Oregon is in the midst of an epic quest to site marine reserves off the coast. These are areas closed to fishing and other extractive activities within the state’s 3-mile territorial sea.
One of the top beneficiaries of no-fishing zones: the multi-colored rockfish.
So far, Oregon has two pilot reserves locked in already, after only eight years of debate and negotiation.
… OK, so that’s kind of a long time.
Here’s why: Many coastal communities have been fighting the marine reserves concept because their economies rely on the fishing industry. They argue supporters haven’t explained why the reserves are necessary (i.e. What’s the problem the reserves would solve?)
Scientists have studied the ecological value of marine reserves in other places; Their studies show the reserves increase abundance and diversity of marine life. Supporters say the reserves will be like ecological savings accounts for our ocean - like the national parks are on land.
Rockfish are one of the major currencies that these reserves would stockpile because they spend much of their lives in the same general neighborhoods at the bottom of the ocean.
As Oregon – under the advisement of community stakeholder groups – considers adding four additional reserves to the coastline, I thought I’d supply you with 5 things you should know about rockfish:
- They often go by the nickname “red snapper” at fish markets and restaurants. So, you’ve might have eaten one, whether you knew it at the time or not.
- There are 64 species of rockfish managed in the Pacific Ocean, and some have fun names like chilipepper, cowcod and bocaccio. Some species are protected because they’re overfished. But there’s also a large, federally protected Rockfish Conservation Area farther offshore, where no rockfish can be caught.
- They can live about as long as people do, and studies show that as they get older, the females produce more and more eggs.
- The groundfish trawl fishery that catches them with nets is being overhauled after decades of management that didn’t do the rockfish populations (or the fishermen, as of late) much good. Canary rockfish stocks, arguably, took the biggest hit.
- Soon, you can adopt one. That’s right. In one of Oregon’s two pilot marine reserves - off the coast of Port Orford at Redfish Rocks, scientist Tom Calvanese, a grad student at Oregon State University, will be inserting acoustic tracking devices into five species of rockfish.
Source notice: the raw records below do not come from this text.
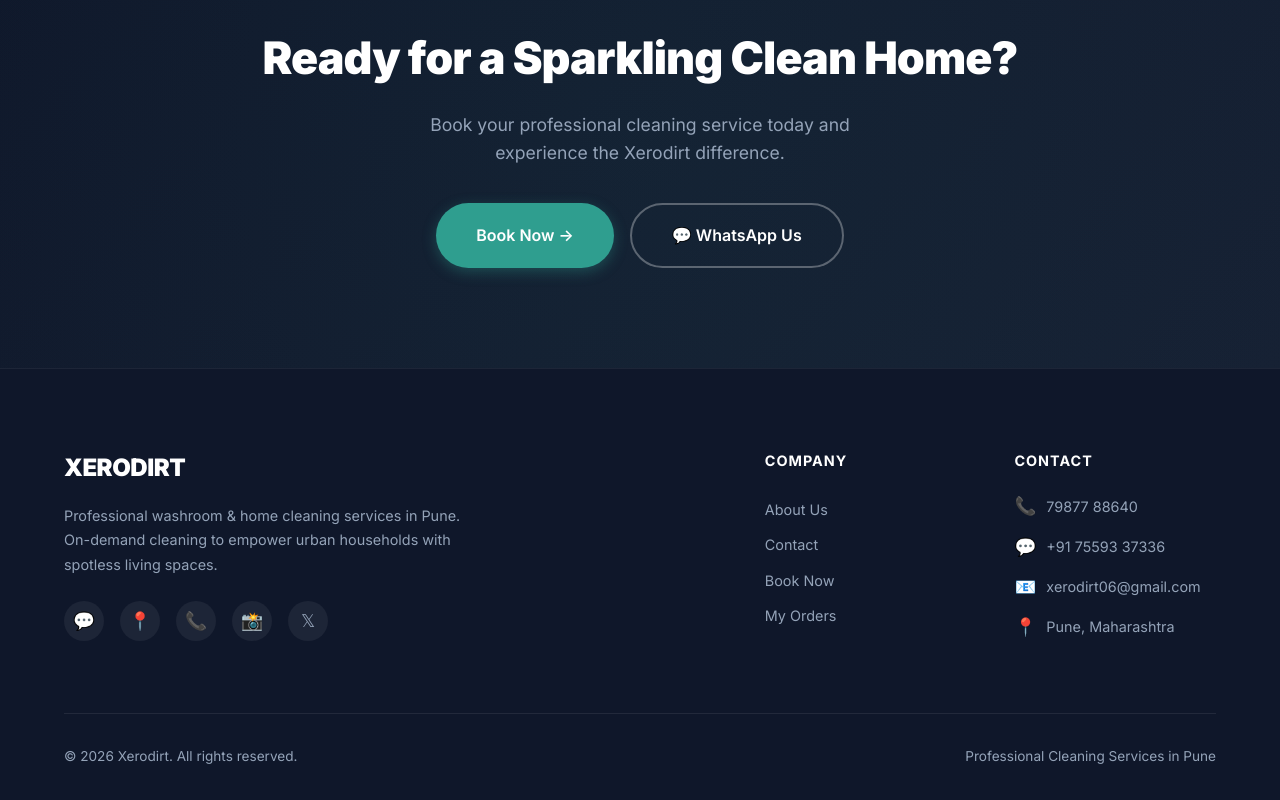
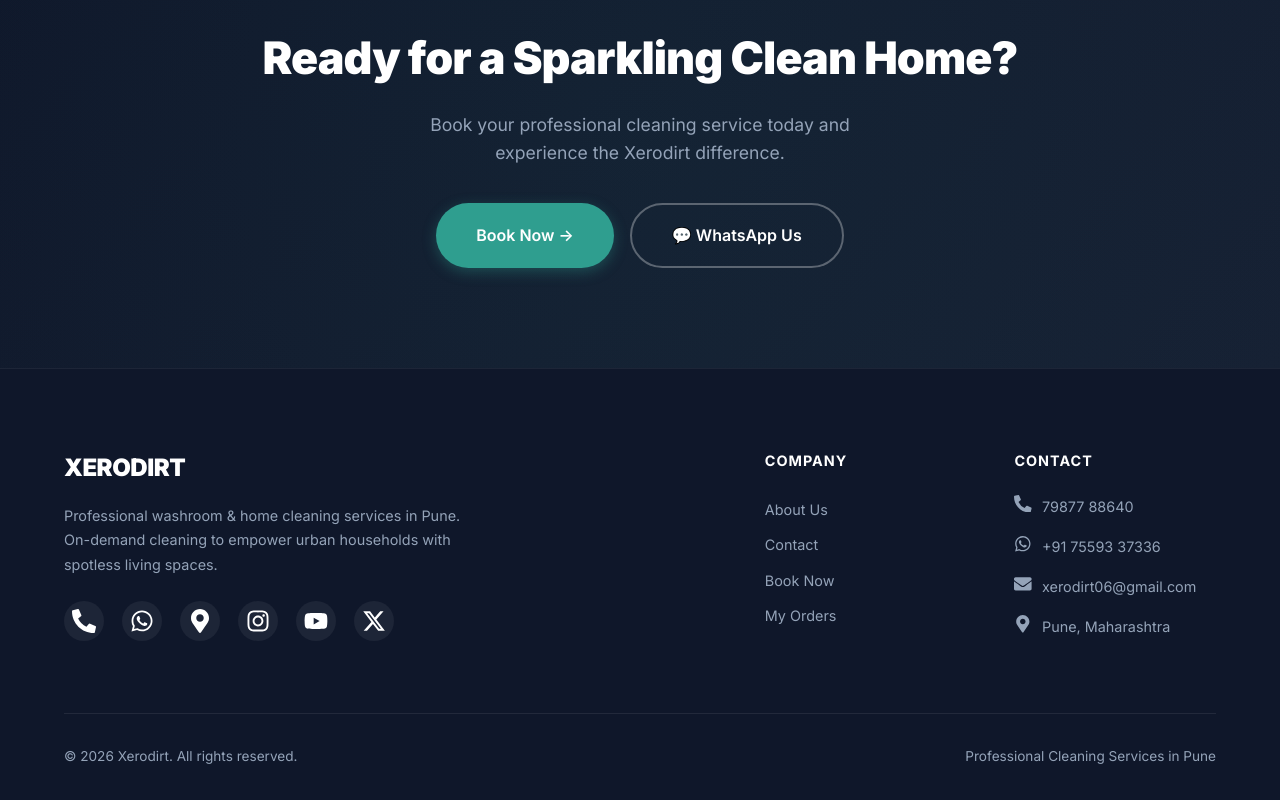
Before and after one commit to Utkarshkaraiya/xerodirt, a Next.js app: page / in a window 1280 px wide. Shown: the part 4815-5615 px from the top of the page. Built offline with nearby package versions, Linux system fonts and the light colour scheme.

Commit message:
added youtube link in footer and changed ui of those icons

```diff
--- a/package.json
+++ b/package.json
@@ -16,6 +16,7 @@
     "next": "^13.5.6",
     "next-sitemap": "^4.2.3",
     "react": "^18.3.1",
-    "react-dom": "^18.3.1"
+    "react-dom": "^18.3.1",
+    "react-icons": "^5.6.0"
   }
 }
--- a/src/app/globals.css
+++ b/src/app/globals.css
@@ -4151,3 +4151,20 @@ ol {
   margin-bottom: 16px;
   letter-spacing: -0.02em;
 }
+
+.footer-social {
+  display: flex;
+  gap: 18px;
+  align-items: center;
+}
+
+.footer-social a {
+  color: white;
+  font-size: 24px;
+  transition: 0.3s ease;
+}
+
+.footer-social a:hover {
+  transform: translateY(-3px);
+  opacity: 0.8;
+}
--- a/src/components/Footer.js
+++ b/src/components/Footer.js
@@ -1,4 +1,14 @@
 import Link from 'next/link';
+import {
+  FaWhatsapp,
+  FaPhoneAlt,
+  FaInstagram,
+  FaYoutube,
+  FaEnvelope,
+  FaMapMarkerAlt
+} from "react-icons/fa";
+
+import { FaXTwitter } from "react-icons/fa6";
 
 export default function Footer() {
   return (
@@ -11,11 +21,56 @@ export default function Footer() {
               Professional washroom &amp; home cleaning services in Pune. On-demand cleaning to empower urban households with spotless living spaces.
             </p>
             <div className="footer-social">
-              <a href="https://wa.me/917559337336" target="_blank" rel="noopener noreferrer" aria-label="WhatsApp">💬</a>
-              <a href="https://maps.app.goo.gl/ANGcThTrtfmNNYrm9" target="_blank" rel="noopener noreferrer" aria-label="Google Maps">📍</a>
-              <a href="tel:7987788640" aria-label="Phone">📞</a>
-              <a href="https://www.instagram.com/goxerodirt" target="_blank" rel="noopener noreferrer" aria-label="Instagram">📸</a>
-              <a href="https://x.com/goxerodirt" target="_blank" rel="noopener noreferrer" aria-label="X">𝕏</a>
+
+              <a href="tel:7987788640" aria-label="Phone">
+                <FaPhoneAlt />
+              </a>
+              <a
+                href="https://wa.me/917559337336"
+                target="_blank"
+                rel="noopener noreferrer"
+                aria-label="WhatsApp"
+              >
+                <FaWhatsapp />
+              </a>
+
+              <a
+                href="https://maps.app.goo.gl/ANGcThTrtfmNNYrm9"
+                target="_blank"
+                rel="noopener noreferrer"
+                aria-label="Google Maps"
+              >
+                <FaMapMarkerAlt />
+              </a>
+
+
+
+              <a
+                href="https://www.instagram.com/goxerodirt"
+                target="_blank"
+                rel="noopener noreferrer"
+                aria-label="Instagram"
+              >
+                <FaInstagram />
+              </a>
+
+              <a
+                href="https://www.youtube.com/@go_xerodirt"
+                target="_blank"
+                rel="noopener noreferrer"
+                aria-label="Youtube"
+              >
+                <FaYoutube />
+              </a>
+
+              <a
+                href="https://x.com/goxerodirt"
+                target="_blank"
+                rel="noopener noreferrer"
+                aria-label="X"
+              >
+                <FaXTwitter />
+              </a>
             </div>
           </div>
 
@@ -42,20 +97,46 @@ export default function Footer() {
 
           <div>
             <h4>Contact</h4>
+
             <div className="footer-contact-item">
-              <span className="footer-contact-icon">📞</span>
-              <a href="tel:7987788640">79877 88640</a>
+              <span className="footer-contact-icon">
+                <FaPhoneAlt />
+              </span>
+
+              <a href="tel:7987788640">
+                79877 88640
+              </a>
             </div>
+
             <div className="footer-contact-item">
-              <span className="footer-contact-icon">💬</span>
-              <a href="https://wa.me/917559337336" target="_blank" rel="noopener noreferrer">+91 75593 37336</a>
+              <span className="footer-contact-icon">
+                <FaWhatsapp />
+              </span>
+
+              <a
+                href="https://wa.me/917559337336"
+                target="_blank"
+                rel="noopener noreferrer"
+              >
+                +91 75593 37336
+              </a>
             </div>
+
             <div className="footer-contact-item">
-              <span className="footer-contact-icon">📧</span>
-              <span><a href="mailto:xerodirt06@gmail.com">xerodirt06@gmail.com</a></span>
+              <span className="footer-contact-icon">
+                <FaEnvelope />
+              </span>
+
+              <a href="mailto:xerodirt06@gmail.com">
+                xerodirt06@gmail.com
+              </a>
             </div>
+
             <div className="footer-contact-item">
-              <span className="footer-contact-icon">📍</span>
+              <span className="footer-contact-icon">
+                <FaMapMarkerAlt />
+              </span>
+
               <span>Pune, Maharashtra</span>
             </div>
           </div>
```
Also changed, not shown: 1 other file (tests, documents, lock files or other folders).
He’ll study their movements and see how much time they spend in the reserve, which will be closed to fishing July 1, 2011. Adopt one of the tagged fish, if you want, and you can support his research.